About this exercise:
Without further comment, state how many lines in the listing below contain the word "apple".

::::

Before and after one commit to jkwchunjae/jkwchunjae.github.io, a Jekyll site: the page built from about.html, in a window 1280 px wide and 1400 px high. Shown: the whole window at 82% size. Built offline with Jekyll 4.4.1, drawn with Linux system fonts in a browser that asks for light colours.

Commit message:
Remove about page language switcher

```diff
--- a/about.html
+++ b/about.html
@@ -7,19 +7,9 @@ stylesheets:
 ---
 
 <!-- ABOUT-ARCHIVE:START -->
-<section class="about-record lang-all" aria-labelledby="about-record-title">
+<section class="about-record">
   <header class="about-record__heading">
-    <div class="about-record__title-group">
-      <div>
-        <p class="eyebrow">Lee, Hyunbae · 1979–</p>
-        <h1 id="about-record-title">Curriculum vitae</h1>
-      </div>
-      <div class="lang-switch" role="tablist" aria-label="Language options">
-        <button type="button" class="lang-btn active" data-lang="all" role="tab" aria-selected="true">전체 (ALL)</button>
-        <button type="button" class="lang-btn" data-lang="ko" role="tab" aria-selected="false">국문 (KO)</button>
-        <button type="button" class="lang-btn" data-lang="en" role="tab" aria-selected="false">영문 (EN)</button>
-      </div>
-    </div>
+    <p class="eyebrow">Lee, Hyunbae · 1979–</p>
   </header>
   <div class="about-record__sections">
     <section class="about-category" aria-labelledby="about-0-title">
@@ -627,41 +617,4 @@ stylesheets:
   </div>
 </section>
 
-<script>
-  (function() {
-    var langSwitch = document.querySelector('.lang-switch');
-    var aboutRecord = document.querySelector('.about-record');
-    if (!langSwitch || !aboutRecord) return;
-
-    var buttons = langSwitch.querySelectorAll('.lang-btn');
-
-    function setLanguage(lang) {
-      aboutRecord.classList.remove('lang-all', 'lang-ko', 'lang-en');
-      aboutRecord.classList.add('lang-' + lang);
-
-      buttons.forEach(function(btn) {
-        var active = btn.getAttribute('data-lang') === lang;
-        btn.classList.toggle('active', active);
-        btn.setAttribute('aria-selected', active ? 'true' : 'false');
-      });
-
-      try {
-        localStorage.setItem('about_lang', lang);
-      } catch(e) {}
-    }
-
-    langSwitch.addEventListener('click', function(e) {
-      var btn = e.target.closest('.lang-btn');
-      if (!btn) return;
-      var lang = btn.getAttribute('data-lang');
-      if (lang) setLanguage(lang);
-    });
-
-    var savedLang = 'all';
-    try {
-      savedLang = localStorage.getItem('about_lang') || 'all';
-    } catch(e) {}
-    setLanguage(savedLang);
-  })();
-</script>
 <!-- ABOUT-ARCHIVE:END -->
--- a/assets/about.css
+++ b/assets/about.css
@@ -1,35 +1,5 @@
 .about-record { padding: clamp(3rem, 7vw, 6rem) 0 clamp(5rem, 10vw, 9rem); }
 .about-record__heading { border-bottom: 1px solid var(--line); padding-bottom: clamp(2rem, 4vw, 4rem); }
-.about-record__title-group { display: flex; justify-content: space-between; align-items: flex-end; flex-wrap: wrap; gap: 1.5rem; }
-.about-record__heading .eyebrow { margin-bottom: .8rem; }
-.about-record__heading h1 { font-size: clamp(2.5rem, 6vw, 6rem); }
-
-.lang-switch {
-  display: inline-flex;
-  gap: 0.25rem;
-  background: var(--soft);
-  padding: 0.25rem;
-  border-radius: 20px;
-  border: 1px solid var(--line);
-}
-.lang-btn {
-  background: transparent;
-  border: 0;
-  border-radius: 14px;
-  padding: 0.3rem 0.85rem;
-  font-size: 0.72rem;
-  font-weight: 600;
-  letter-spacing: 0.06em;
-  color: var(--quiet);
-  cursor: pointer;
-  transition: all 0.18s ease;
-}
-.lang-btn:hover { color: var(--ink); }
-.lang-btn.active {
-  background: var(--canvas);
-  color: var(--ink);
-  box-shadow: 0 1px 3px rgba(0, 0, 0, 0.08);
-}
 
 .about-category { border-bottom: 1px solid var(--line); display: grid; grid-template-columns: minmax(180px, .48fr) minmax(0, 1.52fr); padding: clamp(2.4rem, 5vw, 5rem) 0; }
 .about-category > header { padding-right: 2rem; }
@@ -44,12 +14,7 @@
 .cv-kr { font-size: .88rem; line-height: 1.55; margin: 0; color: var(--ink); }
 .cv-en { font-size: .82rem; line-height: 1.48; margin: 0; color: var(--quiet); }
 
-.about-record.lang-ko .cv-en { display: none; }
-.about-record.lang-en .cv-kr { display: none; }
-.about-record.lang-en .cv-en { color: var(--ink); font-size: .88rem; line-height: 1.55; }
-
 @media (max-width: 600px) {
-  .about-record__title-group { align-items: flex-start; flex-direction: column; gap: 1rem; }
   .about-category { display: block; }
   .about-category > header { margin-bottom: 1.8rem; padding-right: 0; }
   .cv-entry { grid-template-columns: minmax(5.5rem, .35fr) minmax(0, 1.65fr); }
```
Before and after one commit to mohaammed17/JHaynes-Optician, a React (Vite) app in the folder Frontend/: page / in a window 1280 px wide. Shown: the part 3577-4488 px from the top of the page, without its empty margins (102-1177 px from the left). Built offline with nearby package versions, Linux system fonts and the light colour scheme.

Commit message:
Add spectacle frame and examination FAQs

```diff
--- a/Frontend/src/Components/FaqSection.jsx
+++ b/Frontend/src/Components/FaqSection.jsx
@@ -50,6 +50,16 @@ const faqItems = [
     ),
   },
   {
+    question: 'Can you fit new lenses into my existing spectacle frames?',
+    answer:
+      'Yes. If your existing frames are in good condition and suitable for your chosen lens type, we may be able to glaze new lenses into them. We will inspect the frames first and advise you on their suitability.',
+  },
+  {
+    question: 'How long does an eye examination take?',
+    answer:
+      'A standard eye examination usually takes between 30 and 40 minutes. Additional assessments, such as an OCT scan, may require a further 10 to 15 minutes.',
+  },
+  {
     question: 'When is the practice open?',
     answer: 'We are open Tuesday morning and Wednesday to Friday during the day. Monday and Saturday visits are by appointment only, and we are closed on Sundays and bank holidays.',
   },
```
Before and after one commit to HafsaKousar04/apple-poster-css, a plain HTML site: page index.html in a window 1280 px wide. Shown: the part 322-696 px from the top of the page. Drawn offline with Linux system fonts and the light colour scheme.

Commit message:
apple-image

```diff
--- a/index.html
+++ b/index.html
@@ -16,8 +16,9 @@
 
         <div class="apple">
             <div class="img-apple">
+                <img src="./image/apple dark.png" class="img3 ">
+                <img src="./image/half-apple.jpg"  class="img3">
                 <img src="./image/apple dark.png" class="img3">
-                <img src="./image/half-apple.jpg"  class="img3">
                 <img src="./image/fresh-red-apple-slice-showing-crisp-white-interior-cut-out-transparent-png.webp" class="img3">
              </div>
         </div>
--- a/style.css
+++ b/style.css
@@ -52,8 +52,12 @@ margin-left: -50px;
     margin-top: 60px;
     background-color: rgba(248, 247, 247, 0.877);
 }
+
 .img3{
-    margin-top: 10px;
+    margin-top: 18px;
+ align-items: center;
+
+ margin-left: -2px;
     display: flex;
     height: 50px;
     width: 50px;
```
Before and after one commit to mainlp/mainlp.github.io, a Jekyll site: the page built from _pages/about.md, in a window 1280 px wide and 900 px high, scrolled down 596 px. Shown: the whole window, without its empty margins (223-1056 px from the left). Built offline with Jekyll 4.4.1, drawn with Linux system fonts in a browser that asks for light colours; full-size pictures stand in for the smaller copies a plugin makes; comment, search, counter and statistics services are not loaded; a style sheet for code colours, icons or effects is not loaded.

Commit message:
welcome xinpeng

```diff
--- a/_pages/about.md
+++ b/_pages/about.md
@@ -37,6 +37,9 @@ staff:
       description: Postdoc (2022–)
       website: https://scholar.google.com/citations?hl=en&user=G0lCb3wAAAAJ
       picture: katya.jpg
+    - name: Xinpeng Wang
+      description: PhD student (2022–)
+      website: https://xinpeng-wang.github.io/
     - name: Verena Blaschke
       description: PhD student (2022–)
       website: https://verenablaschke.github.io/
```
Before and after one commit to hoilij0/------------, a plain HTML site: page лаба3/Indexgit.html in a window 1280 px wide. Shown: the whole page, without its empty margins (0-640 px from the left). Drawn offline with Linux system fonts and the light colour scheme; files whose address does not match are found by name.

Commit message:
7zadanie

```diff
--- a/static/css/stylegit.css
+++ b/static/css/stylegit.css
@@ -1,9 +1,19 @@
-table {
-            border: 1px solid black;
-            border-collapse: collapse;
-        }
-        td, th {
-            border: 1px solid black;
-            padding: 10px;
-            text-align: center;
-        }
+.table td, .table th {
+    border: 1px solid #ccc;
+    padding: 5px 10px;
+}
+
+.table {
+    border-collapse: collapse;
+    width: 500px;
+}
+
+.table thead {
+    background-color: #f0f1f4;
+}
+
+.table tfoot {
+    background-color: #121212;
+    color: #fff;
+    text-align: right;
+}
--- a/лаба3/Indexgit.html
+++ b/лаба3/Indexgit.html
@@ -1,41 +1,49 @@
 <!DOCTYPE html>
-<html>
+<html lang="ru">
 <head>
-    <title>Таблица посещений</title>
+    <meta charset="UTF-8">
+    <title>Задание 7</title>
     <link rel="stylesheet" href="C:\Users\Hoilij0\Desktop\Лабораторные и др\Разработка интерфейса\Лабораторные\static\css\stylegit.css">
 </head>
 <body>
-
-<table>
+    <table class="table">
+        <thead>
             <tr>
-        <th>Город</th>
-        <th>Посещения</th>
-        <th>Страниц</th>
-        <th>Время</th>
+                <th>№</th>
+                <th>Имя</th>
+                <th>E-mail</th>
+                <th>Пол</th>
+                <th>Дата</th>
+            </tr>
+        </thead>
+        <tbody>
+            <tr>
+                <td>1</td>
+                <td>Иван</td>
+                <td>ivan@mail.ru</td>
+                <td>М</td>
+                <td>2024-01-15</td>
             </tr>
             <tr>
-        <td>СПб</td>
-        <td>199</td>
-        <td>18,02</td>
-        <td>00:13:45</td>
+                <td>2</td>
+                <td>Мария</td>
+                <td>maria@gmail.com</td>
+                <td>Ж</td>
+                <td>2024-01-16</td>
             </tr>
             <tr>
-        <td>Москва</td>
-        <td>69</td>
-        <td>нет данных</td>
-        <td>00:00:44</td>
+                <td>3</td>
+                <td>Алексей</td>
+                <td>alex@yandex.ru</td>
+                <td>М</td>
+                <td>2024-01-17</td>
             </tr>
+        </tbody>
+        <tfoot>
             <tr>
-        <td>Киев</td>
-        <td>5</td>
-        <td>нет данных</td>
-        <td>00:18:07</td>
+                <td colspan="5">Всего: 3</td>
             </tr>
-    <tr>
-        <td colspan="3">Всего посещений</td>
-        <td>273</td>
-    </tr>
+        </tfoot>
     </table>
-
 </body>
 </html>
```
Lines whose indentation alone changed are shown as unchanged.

::::

Response to the exercise:
9